At its worst, frankly, I would even describe it as a form of self-punishment. An almost puritanical sub-conscious urge, where the more exhausted I felt and the more lunches I skipped, the more autonomous I would feel, and the more I sensed I was bettering myself.
Concerning my mental health more broadly, I have had periods of depression, anxiety and more manic periods. These have included moments where I can feel frenzied and on top of the world one minute, and then with no palpable prompt, in a pit of panic, wracked by an inability to focus, or recognise really that I am in one of these phases. These feverish moments would go on for days, leading to highly erratic behaviour, that those closest to me have sadly had to deal with. For this too, I treated myself with over exercise. The more tired I became, the more easily I could shut my brain down and avoid my thoughts.
The following may seem like an odd analogy, so please bear with me, but I always compare these more chaotic phases as being like an oil tanker in rough seas. In the past many ships had no internal compartments to prevent the oil from flowing violently from one side of the interior of the ship to the other. As it would rush from one side to the other, it would build momentum and eventually sink. In my more panicked manic moments, I am unable to separate my worries, and so I go frantically from worrying about one thing to another, with the panic feeding upon itself and building its own momentum, in just the same way.
These days I am, thankfully, much better. I saw a psychiatrist for over a year and I learnt a lot. This included both what is underlying a lot of this and also what triggers the most self-destructive elements. I want to be clear, however, in saying that these things have gone, and nor will they ever. I have just painstakingly learnt how to manage myself. Most critically I would say, however, I also now comprehend that even at its worst, it will pass. It is, actually and thankfully, transient. And that is what I cling to. Though I am still learning.
As a result of these things, it took me one hell of a long time to agree to do this photoshoot with Chris. It wasn’t really that I felt like I have a problem being naked or taking my clothes off. Anyone that follows any of my social media accounts can see this. It was more about the issues of control and particularly how they relate to my body and image. If I post a picture of myself shirtless, I have control over taking the picture, but also choosing if I want to post it. Allowing someone else to have input over this was something completely different. It involved letting go of some of that. Something I do and did find incredibly difficult.
The day itself was really incredible. I enjoyed doing the pictures and talking to Chris a lot. He is an incredibly reassuring, patient and interesting guy. I met him at the train station and we took a long walk back to my flat, chatting about our lives and enjoying the sun. He seems like someone that is just so easy to be around and feel comfortable with. The difficulty for me came in seeing the pictures afterwards.
No matter how amazing each of the pictures were, and the few people I showed them to told me they thought they were, it brought out some of those feelings I’d been learning to deal with for years.
I started to be incredibly self-critical of how I looked. My first instinct was to run and back out of it. I was letting myself think that the way I see myself was how others would see me, and I was also beginning to react to feeling like I was not in control with the same behaviour as before.
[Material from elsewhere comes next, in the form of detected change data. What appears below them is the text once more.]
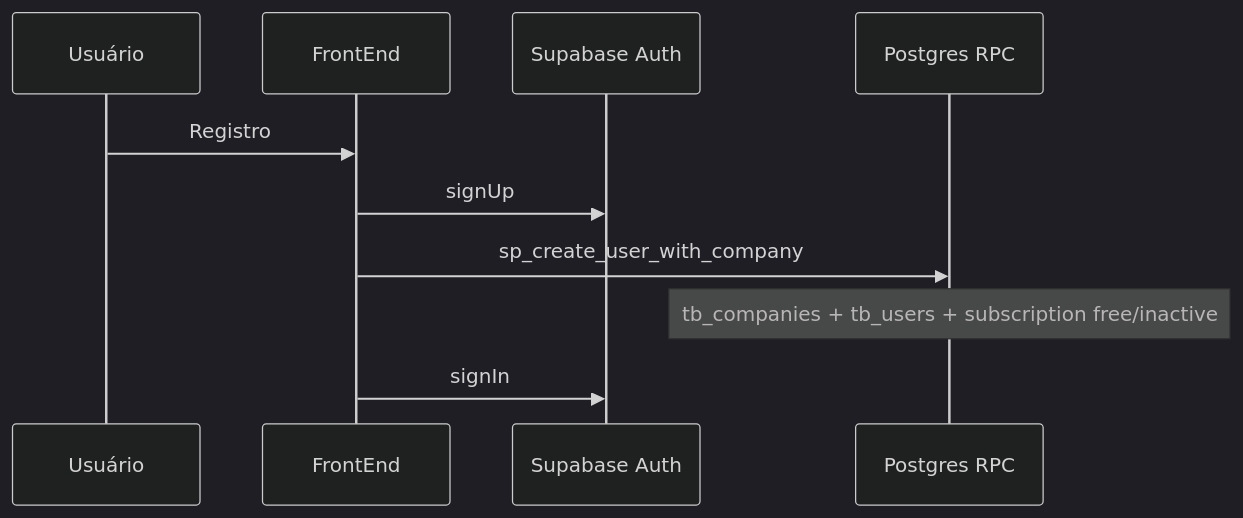
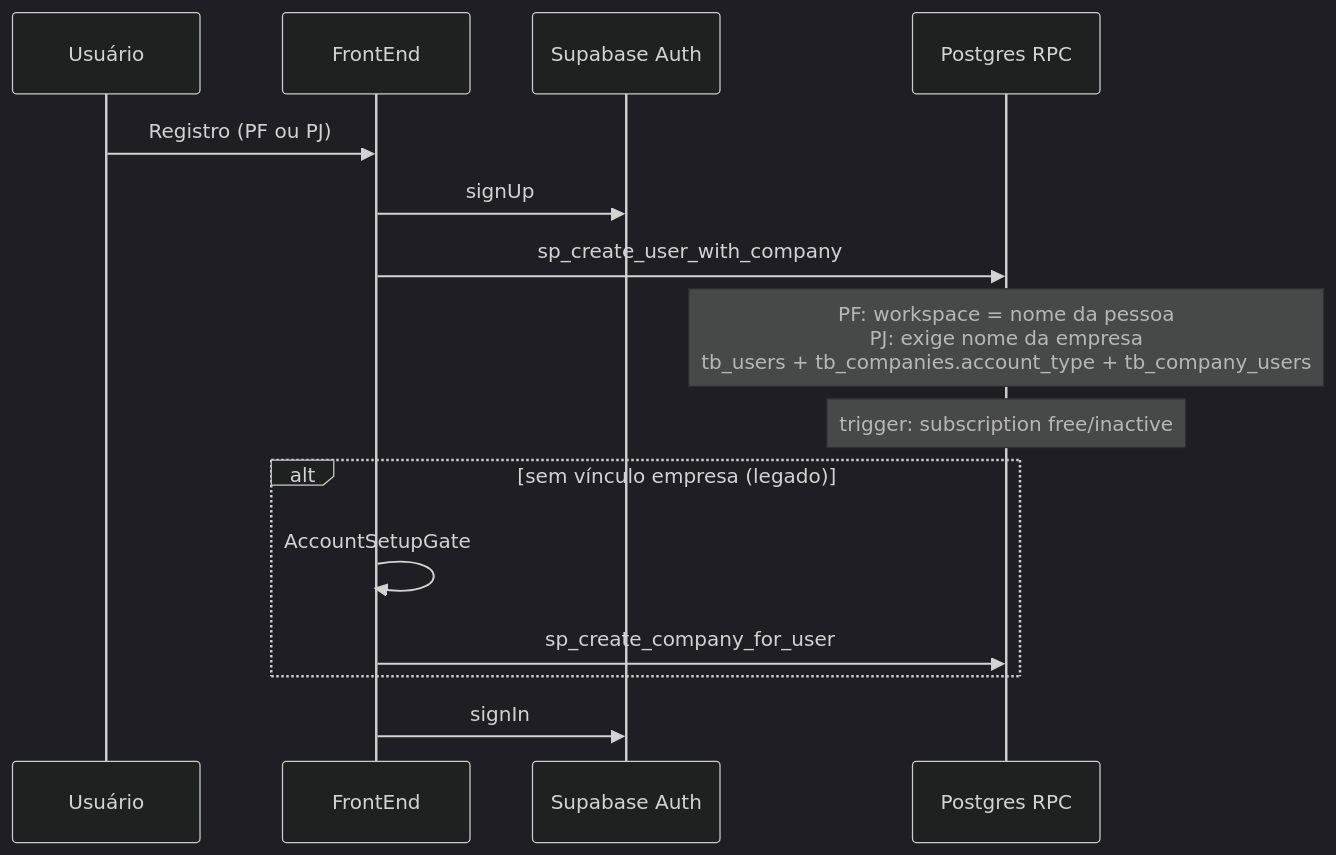
Diagram 14 of 20 in README.md (onsmart/Plataforma-Sonia), drawn with Mermaid (dark theme) before and after one commit. The commit also changed other lines of this file and 11 other files, not shown here.

````diff
--- a/README.md
+++ b/README.md
@@ -479,13 +479,18 @@
 ```mermaid
 sequenceDiagram
   participant U as Usuário
   participant FE as FrontEnd
   participant Auth as Supabase Auth
   participant DB as Postgres RPC
 
-  U->>FE: Registro
+  U->>FE: Registro (PF ou PJ)
   FE->>Auth: signUp
   FE->>DB: sp_create_user_with_company
-  Note over DB: tb_companies + tb_users + subscription free/inactive
+  Note over DB: PF: workspace = nome da pessoa<br/>PJ: exige nome da empresa<br/>tb_users + tb_companies.account_type + tb_company_users
+  Note over DB: trigger: subscription free/inactive
+  alt sem vínculo empresa (legado)
+    FE->>FE: AccountSetupGate
+    FE->>DB: sp_create_company_for_user
+  end
   FE->>Auth: signIn
 ```
````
I am glad I haven’t backed out, however. It may have been tough in the aftermath, bringing back some dark thoughts and moments, but I learnt, and I still am learning, a considerable amount. Mostly about letting go. Not just saying it or paying lip service to it, but trying to actually do it…even if not always completely successfully.